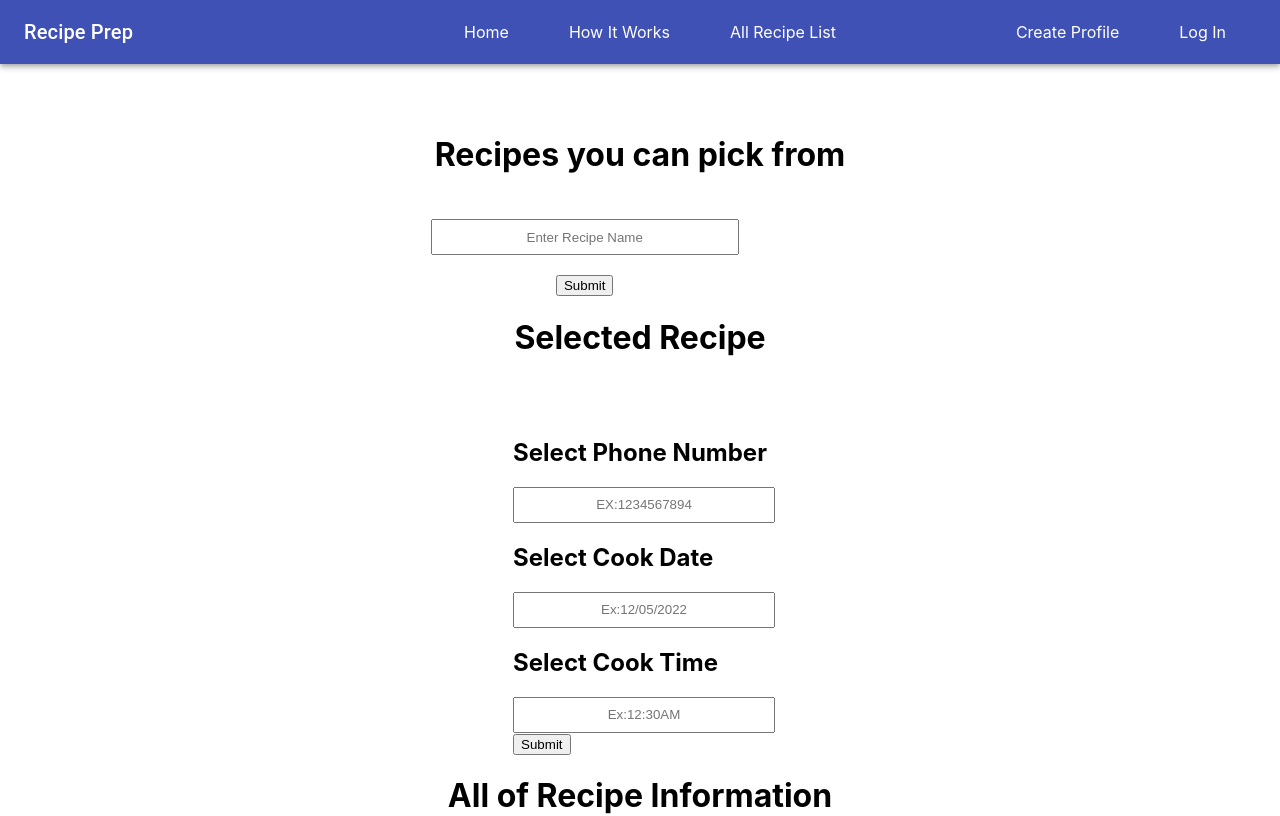
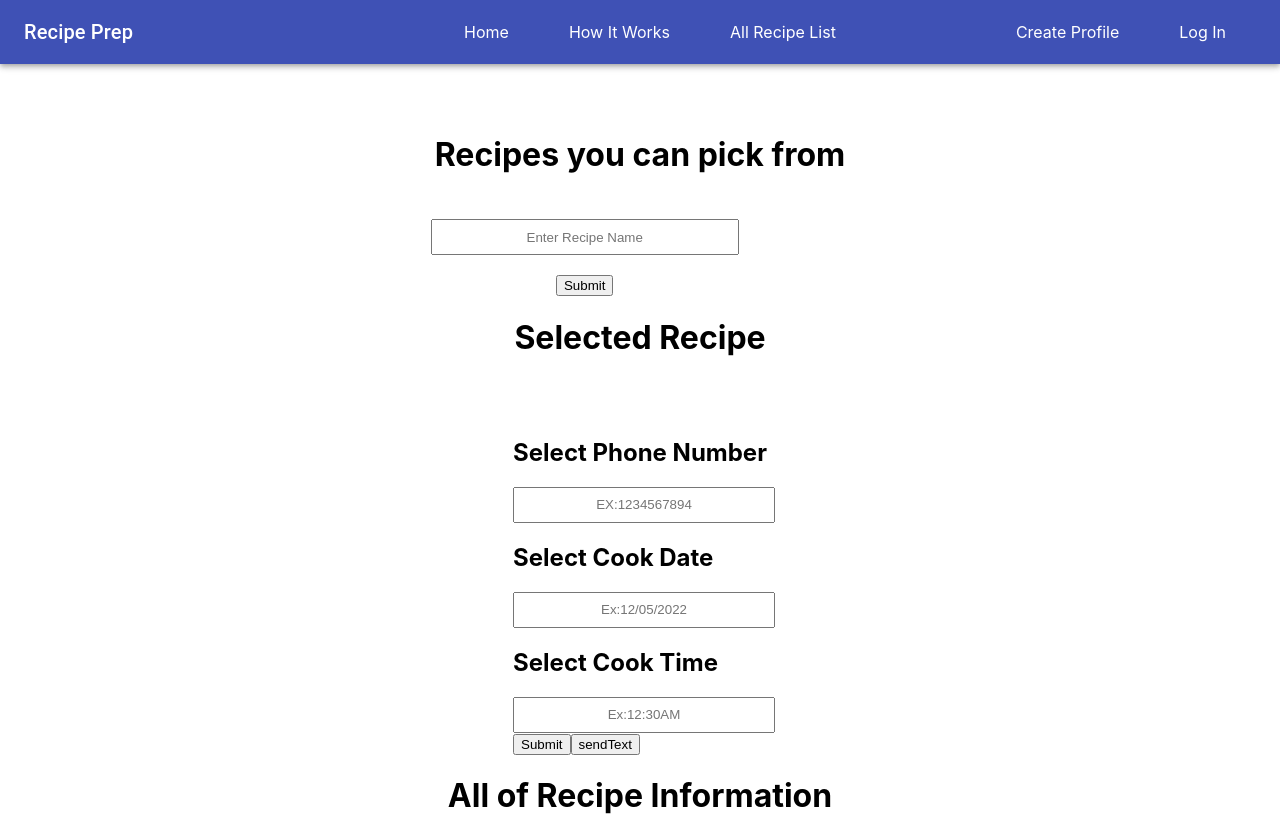
Before and after one commit to MichaelABartlett/js311-checkpoint2, a React (Create React App) app in the folder client/: page /pickedRecipe in a window 1280 px wide. Shown: the top 816 px of the page. Built offline with nearby package versions, Linux system fonts and the light colour scheme; no server answers.

Commit message:
working on error in pickedrecipe

```diff
--- a/client/src/components/pickedRecipe.js
+++ b/client/src/components/pickedRecipe.js
@@ -45,7 +45,7 @@ function PickedRecipe() {
       console.log('res: ', res)
       setState({...state, recipeId: res.data[0].id})
       //setRecipeInstruction({...recipeInstruction, recipe_id: res.data[0].id})
-     console.log('recipe_id: ', state.recipeId )
+     //console.log('recipe_id: ', state.recipeId )
 
   })
 
@@ -68,8 +68,8 @@ function PickedRecipe() {
 
   const textIt = (e)=> {
     e.preventDefault();
-  console.log('cookTime: ' , cookTime)
-  Axios.get("/recipe/sendTex")
+    // console.log('cookTime: ' , cookTime)
+    Axios.get("/recipe/sendText")
     .then(res => {
       console.log('got thru Axios to send message', res)
     })
@@ -110,6 +110,7 @@ const textIt = (e)=> {
             onChange={(e) => setCookTime({...cookTime, time: e.target.value})}></input>
                 <br/>
                 <button type="submit">Submit</button>
+                <button onClick={textIt}>sendText</button>
         </form>
       </section>
       <h1>All of Recipe Information</h1>
```
Lines whose indentation alone changed are shown as unchanged.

▶ WHAT TO PRODUCE
All of the material above must be given again verbatim, except for the pictures.

▶ RESULT OF THE EXERCISE
Before and after one commit to MichaelABartlett/js311-checkpoint2, a React (Create React App) app in the folder client/: page /pickedRecipe in a window 1280 px wide. Shown: the top 816 px of the page. Built offline with nearby package versions, Linux system fonts and the light colour scheme; no server answers.

Commit message:
working on error in pickedrecipe

```diff
--- a/client/src/components/pickedRecipe.js
+++ b/client/src/components/pickedRecipe.js
@@ -45,7 +45,7 @@ function PickedRecipe() {
       console.log('res: ', res)
       setState({...state, recipeId: res.data[0].id})
       //setRecipeInstruction({...recipeInstruction, recipe_id: res.data[0].id})
-     console.log('recipe_id: ', state.recipeId )
+     //console.log('recipe_id: ', state.recipeId )
 
   })
 
@@ -68,8 +68,8 @@ function PickedRecipe() {
 
   const textIt = (e)=> {
     e.preventDefault();
-  console.log('cookTime: ' , cookTime)
-  Axios.get("/recipe/sendTex")
+    // console.log('cookTime: ' , cookTime)
+    Axios.get("/recipe/sendText")
     .then(res => {
       console.log('got thru Axios to send message', res)
     })
@@ -110,6 +110,7 @@ const textIt = (e)=> {
             onChange={(e) => setCookTime({...cookTime, time: e.target.value})}></input>
                 <br/>
                 <button type="submit">Submit</button>
+                <button onClick={textIt}>sendText</button>
         </form>
       </section>
       <h1>All of Recipe Information</h1>
```
Lines whose indentation alone changed are shown as unchanged.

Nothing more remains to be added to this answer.